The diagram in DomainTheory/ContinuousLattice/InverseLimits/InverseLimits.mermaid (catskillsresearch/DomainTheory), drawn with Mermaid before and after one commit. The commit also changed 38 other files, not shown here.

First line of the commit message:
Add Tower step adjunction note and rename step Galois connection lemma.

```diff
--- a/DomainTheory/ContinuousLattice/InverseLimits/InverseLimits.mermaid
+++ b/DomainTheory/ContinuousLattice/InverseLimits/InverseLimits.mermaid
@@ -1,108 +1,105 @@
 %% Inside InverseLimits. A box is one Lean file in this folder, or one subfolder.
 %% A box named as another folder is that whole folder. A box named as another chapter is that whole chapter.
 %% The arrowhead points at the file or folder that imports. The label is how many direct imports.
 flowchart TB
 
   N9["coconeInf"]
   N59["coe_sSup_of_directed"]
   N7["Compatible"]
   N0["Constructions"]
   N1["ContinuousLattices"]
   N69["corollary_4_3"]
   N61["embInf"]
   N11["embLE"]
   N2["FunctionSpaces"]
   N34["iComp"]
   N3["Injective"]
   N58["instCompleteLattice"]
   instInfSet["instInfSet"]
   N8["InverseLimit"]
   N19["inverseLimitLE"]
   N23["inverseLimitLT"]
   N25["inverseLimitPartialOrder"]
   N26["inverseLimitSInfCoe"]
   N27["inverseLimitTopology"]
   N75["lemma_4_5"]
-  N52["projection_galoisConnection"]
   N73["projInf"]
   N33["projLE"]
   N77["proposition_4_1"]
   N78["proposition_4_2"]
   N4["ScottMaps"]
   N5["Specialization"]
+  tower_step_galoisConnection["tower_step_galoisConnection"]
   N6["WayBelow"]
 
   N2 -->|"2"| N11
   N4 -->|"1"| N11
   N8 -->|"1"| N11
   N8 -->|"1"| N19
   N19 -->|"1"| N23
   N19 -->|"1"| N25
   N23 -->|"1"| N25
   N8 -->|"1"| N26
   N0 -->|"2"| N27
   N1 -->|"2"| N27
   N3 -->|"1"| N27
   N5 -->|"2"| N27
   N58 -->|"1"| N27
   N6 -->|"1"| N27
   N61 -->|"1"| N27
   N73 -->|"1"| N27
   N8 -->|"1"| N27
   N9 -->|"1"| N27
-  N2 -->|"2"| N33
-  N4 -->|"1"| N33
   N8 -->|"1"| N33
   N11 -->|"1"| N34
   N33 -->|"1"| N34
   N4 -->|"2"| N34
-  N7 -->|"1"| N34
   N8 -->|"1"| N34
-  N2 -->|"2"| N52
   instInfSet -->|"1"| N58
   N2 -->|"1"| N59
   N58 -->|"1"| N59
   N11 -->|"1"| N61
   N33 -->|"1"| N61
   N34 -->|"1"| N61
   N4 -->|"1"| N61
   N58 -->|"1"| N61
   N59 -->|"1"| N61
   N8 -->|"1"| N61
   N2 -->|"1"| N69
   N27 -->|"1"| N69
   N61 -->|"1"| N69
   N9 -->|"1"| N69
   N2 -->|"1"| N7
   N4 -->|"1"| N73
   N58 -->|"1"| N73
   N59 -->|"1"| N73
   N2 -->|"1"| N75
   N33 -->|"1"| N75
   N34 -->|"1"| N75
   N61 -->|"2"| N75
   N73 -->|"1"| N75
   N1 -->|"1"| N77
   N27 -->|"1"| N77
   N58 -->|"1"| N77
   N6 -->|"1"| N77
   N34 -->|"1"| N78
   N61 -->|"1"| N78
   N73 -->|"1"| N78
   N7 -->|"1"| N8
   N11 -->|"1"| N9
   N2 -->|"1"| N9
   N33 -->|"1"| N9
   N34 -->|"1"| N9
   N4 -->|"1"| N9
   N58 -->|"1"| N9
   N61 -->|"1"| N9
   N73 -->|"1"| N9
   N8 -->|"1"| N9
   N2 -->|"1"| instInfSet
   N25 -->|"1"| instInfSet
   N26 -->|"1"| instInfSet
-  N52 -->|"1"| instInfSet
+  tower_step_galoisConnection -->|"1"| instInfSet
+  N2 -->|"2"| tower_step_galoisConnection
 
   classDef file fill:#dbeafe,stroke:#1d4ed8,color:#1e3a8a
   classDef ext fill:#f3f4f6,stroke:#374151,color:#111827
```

== Work item ==
Each line above that contains the word "instInfSet" should be copied.

== Result of this task ==
   instInfSet["instInfSet"]
   instInfSet -->|"1"| N58
   N2 -->|"1"| instInfSet
   N25 -->|"1"| instInfSet
   N26 -->|"1"| instInfSet
-  N52 -->|"1"| instInfSet
+  tower_step_galoisConnection -->|"1"| instInfSet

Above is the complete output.